Paul around the time his father left the family for Heidi Sitte. He felt the weight of having to be the responsible one now, even though he fought with his mother bitterly on most issues. He told me of her suicide attempt, with pills, after his father left.
6. In sixth grade Paul starts a newspaper, The Sunlight Herald.
7. At 15 he attends his first Science Fiction convention, soon after he starts a Science Fiction Fanzine called “Within”.
8. Age 16, Paul graduates from Browne and Nichols and decides to go to Swarthmore College. According to his mother he’d been offered a full scholarship from Stanford, where his father and grandfather had both graduated, but he turned
it down… “I didn’t want to be lured into the whole bay area music scene, I was afraid I wouldn’t be able to concentrate on my school work.”
9. Paul becomes a DJ for the Swarthmore radio station. Paul has an argument, a disagreement in philosophy class with his professor, the man gets so riled up he threatens to kick Paul out of the class. Then Paul begins his first issue of CRAWDADDY Magazine from his dorm, two fellow college students contribute to the first issue. The name CRAWDADDY! came from Paul’s admiration of the UK music club where the Rolling Stones got their start.
10. After the first mimeographed copy of CRAWDADDY! is printed, Paul gives away as many copies as he can by hand, he receives a phone call at his dorm from Paul Simon who thanks him for his wonderful writing on the single “Homeward Bound” and praises him for writing intelligently about rock and roll.
11. One day while walking into his dorm a student yells out “Hey Williams! You got a phone call from Bob Dylan”. Dylan had read the latest issue of CRAWDADDY! and liking it invited Paul to come and hang out back stage at a show on the Blonde on Blonde tour. He also offers Paul an interview.
12. While attending Swarthmore Paul heard that his friend Richard Farina had died (Paul met him at a club in Philly where he was gigging and asked Richard for permission to reprint some of his writing in CRAWDADDY!, they hit it off) … there was to be a funeral for him in Carmel, CA. Hoping to catch a free ride on a cargo plane Paul is stopped in the airport and confronted by a Philadelphia police officer who calls him a hippy. A few hours later Paul is in jail and the next day in court for assaulting a cop. Paul told me the whole thing got thrown out when they realized that as he said “my glasses assaulted the cops fist.”
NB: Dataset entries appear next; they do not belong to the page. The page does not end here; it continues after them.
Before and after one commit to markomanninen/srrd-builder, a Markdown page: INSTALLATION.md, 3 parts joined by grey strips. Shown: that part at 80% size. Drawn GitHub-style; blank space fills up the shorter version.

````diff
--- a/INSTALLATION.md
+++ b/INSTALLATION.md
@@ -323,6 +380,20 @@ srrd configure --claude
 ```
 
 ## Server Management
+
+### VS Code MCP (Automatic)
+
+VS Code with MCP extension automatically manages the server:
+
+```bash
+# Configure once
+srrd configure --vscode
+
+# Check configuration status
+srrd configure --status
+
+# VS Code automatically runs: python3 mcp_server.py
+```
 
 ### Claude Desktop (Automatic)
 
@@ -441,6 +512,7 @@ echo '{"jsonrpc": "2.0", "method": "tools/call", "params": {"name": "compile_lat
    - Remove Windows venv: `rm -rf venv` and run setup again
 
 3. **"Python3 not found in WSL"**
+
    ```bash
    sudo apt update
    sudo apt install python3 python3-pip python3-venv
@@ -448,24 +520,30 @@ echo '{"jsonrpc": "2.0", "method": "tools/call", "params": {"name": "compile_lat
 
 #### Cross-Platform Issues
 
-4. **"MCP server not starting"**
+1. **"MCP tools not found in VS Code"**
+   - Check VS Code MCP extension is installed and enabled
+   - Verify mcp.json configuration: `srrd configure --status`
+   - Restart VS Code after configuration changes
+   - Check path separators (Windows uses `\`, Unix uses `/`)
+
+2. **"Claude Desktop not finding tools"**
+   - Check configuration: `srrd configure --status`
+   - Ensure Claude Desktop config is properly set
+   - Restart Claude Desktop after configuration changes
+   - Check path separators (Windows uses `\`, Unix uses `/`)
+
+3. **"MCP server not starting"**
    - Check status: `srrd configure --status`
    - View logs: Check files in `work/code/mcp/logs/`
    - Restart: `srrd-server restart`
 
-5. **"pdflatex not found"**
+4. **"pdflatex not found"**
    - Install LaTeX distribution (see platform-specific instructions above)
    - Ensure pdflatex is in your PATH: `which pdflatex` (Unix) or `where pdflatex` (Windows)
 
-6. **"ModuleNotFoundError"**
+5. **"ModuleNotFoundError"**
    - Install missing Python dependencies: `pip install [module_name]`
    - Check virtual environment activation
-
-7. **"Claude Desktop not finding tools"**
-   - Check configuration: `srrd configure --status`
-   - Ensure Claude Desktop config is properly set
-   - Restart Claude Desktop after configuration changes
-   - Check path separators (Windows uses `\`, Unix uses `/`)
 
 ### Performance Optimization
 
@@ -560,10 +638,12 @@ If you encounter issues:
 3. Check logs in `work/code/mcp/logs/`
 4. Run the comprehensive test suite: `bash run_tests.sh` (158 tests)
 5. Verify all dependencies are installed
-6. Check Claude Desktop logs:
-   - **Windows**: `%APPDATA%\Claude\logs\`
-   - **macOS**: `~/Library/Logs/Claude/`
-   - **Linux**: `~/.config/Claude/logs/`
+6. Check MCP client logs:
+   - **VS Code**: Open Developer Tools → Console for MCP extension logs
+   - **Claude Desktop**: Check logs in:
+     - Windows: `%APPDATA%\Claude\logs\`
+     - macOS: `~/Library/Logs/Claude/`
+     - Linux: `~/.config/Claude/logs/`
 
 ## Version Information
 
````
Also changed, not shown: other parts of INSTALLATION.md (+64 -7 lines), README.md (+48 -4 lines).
13. Unable to concentrate on his school work at Swarthmore…he moves back in with his mother in Belmont, MA where he starts his fourth issue of CRAWDADDY!, issue five would include writings by Jon Laundau a clerk at the local record store, Briggs And Briggs. Landau becomes someone that Paul would consult on music and current record releases. At some point Paul’s grandfather decides CRAWDADDY! is a good investment and pumps a little money into the paper, encouraging his grandson to start a business like he had, he’d manufactured a device called “the sniffer” which sniffed out gas leaks.
Paul gave free copies of his first few issues of CRAWDADDY! out to music fans
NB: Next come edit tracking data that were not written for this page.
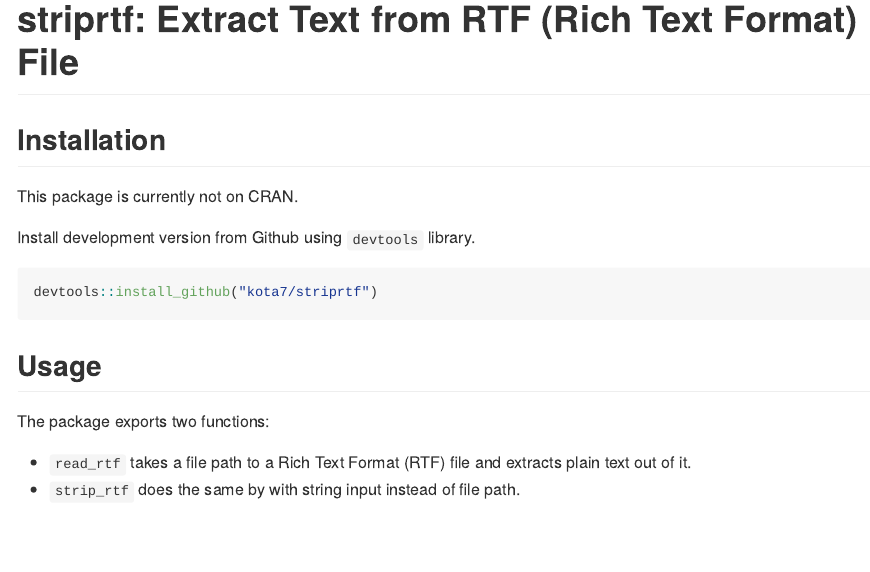
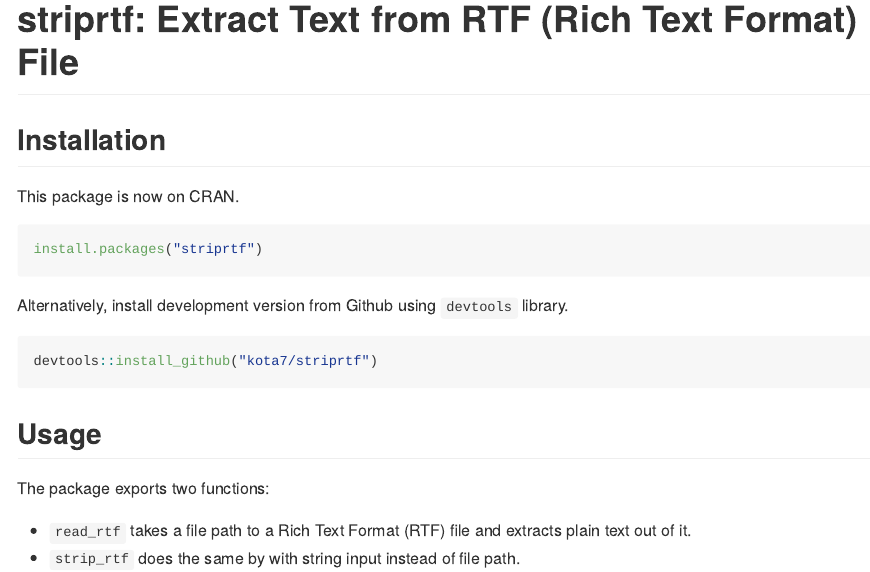
Before and after one commit to kota7/striprtf, an R Markdown document (README.Rmd): the page in a window 1100 px wide, from its top. The pictures show the output file README.md that the author committed with the source, drawn offline in the style of GitHub; long lines of code are wrapped; badge pictures from the web are left out.

Commit message:
read me edited

````diff
--- a/README.Rmd
+++ b/README.Rmd
@@ -21,10 +21,13 @@
 
 ## Installation
 
-This package is currently not on CRAN.
+This package is now on CRAN.
 
+```R
+install.packages("striprtf")
+```
 
-Install development version from Github using `devtools` library.
+Alternatively, install development version from Github using `devtools` library.
 ```R
 devtools::install_github("kota7/striprtf")
 ```
````
Also changed, not shown: README.md.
at the Newport Folk Festival. Here he is watching with zeal, Howlin' Wolf, with Grace Slick
looking over his way. He wasn't on stage here, just a fan standing around the stage, trying to catch an upclose of a great performance.
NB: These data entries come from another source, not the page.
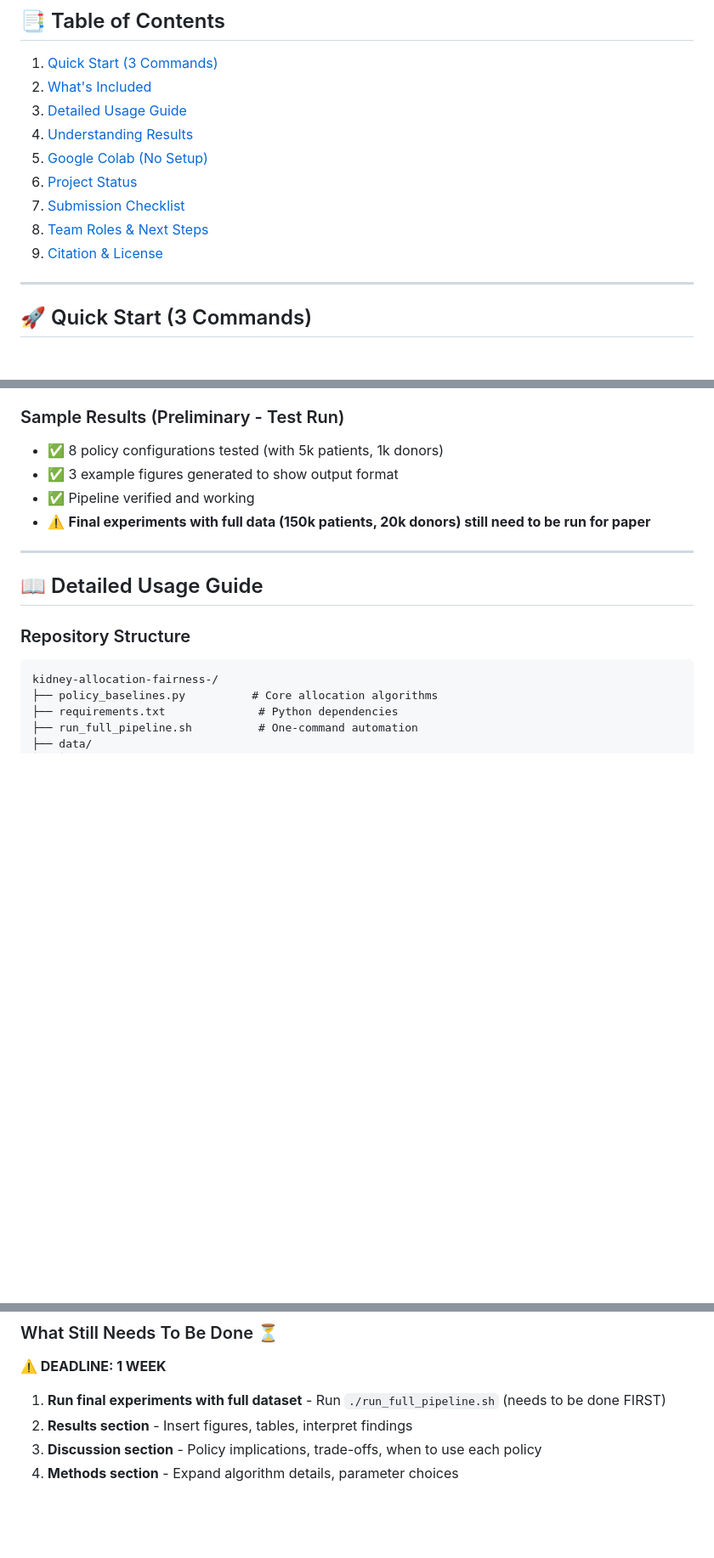
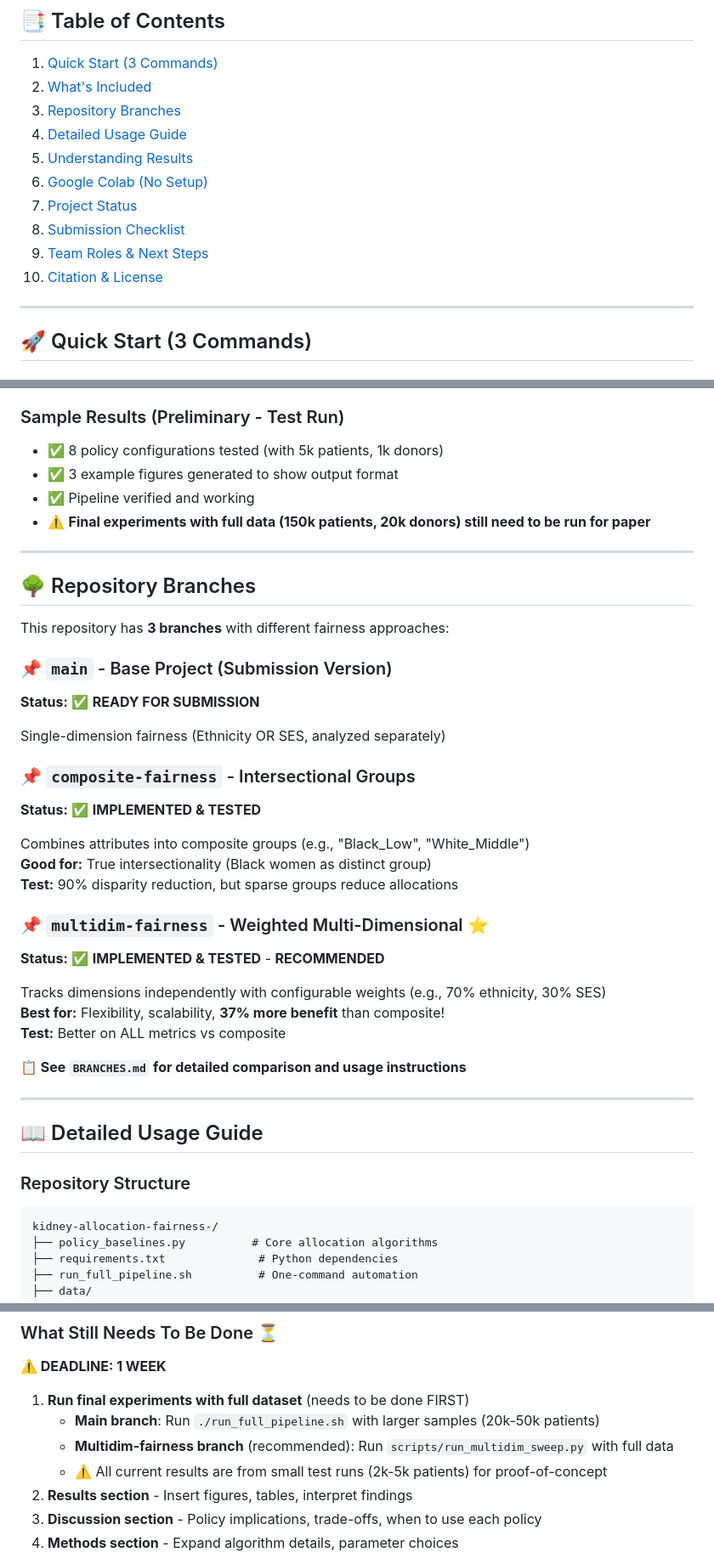
Before and after one commit to kharper2/kidney-allocation-fairness-, a Markdown page: README.md, 3 parts joined by grey strips. Shown at 85% size. GitHub-like rendering; blank space fills up the shorter version.

Commit message:
Add branches section to README
- Documented all 3 branches: main, composite-fairness, multidim-fairness
- Added branch descriptions in table of contents
- Clarified all current results are from small test runs
- Note that final experiments needed on multiple branches
- Recommend multidim-fairness for best results

```diff
--- a/README.md
+++ b/README.md
@@ -11,13 +11,14 @@
 
 1. [Quick Start (3 Commands)](#-quick-start-3-commands)
 2. [What's Included](#-whats-included)
-3. [Detailed Usage Guide](#-detailed-usage-guide)
-4. [Understanding Results](#-understanding-results)
-5. [Google Colab (No Setup)](#-google-colab-no-setup)
-6. [Project Status](#-project-status)
-7. [Submission Checklist](#-submission-checklist)
-8. [Team Roles & Next Steps](#-team-roles--next-steps)
-9. [Citation & License](#-citation--license)
+3. [Repository Branches](#-repository-branches)
+4. [Detailed Usage Guide](#-detailed-usage-guide)
+5. [Understanding Results](#-understanding-results)
+6. [Google Colab (No Setup)](#-google-colab-no-setup)
+7. [Project Status](#-project-status)
+8. [Submission Checklist](#-submission-checklist)
+9. [Team Roles & Next Steps](#-team-roles--next-steps)
+10. [Citation & License](#-citation--license)
 
 ---
 
@@ -100,6 +101,33 @@ scripts/
 - ✅ 3 example figures generated to show output format
 - ✅ Pipeline verified and working
 - ⚠️ **Final experiments with full data (150k patients, 20k donors) still need to be run for paper**
+
+---
+
+## 🌳 Repository Branches
+
+This repository has **3 branches** with different fairness approaches:
+
+### 📌 `main` - Base Project (Submission Version)
+**Status:** ✅ **READY FOR SUBMISSION**
+
+Single-dimension fairness (Ethnicity OR SES, analyzed separately)
+
+### 📌 `composite-fairness` - Intersectional Groups
+**Status:** ✅ **IMPLEMENTED & TESTED**
+
+Combines attributes into composite groups (e.g., "Black_Low", "White_Middle")
+**Good for:** True intersectionality (Black women as distinct group)
+**Test:** 90% disparity reduction, but sparse groups reduce allocations
+
+### 📌 `multidim-fairness` - Weighted Multi-Dimensional ⭐
+**Status:** ✅ **IMPLEMENTED & TESTED** - **RECOMMENDED**
+
+Tracks dimensions independently with configurable weights (e.g., 70% ethnicity, 30% SES)
+**Best for:** Flexibility, scalability, **37% more benefit** than composite!
+**Test:** Better on ALL metrics vs composite
+
+**📋 See `BRANCHES.md` for detailed comparison and usage instructions**
 
 ---
 
@@ -394,7 +422,10 @@ From proof-of-concept run (5,000 patients, 1,000 donors sampled from our data):
 
 **⚠️ DEADLINE: 1 WEEK**
 
-1. **Run final experiments with full dataset** - Run `./run_full_pipeline.sh` (needs to be done FIRST)
+1. **Run final experiments with full dataset** (needs to be done FIRST)
+   - **Main branch**: Run `./run_full_pipeline.sh` with larger samples (20k-50k patients)
+   - **Multidim-fairness branch** (recommended): Run `scripts/run_multidim_sweep.py` with full data
+   - ⚠️ All current results are from small test runs (2k-5k patients) for proof-of-concept
 2. **Results section** - Insert figures, tables, interpret findings
 3. **Discussion section** - Policy implications, trade-offs, when to use each policy
 4. **Methods section** - Expand algorithm details, parameter choices
```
14. Issue number 4 had Bob Dylan on the cover with a now widely reprinted article called “Understanding Dylan”. Paul ambitiously takes handfuls of copies of CRAWDADDY! to sell at the 1966 Newport Folk Festival where Jack Holtzman of Elektra Records bought a complete set. Elektra was to begin advertising in CRAWDADDY! with the next issue. There is a well known picture of Howlin’ Wolf performing at the festival that year, the photo includes a clear image of Paul behind him. He is also seen in the film “Festival” dancing with a young black woman during Wolf’s set.
(photos of Janet and Bob Williams courtesy of David Williams)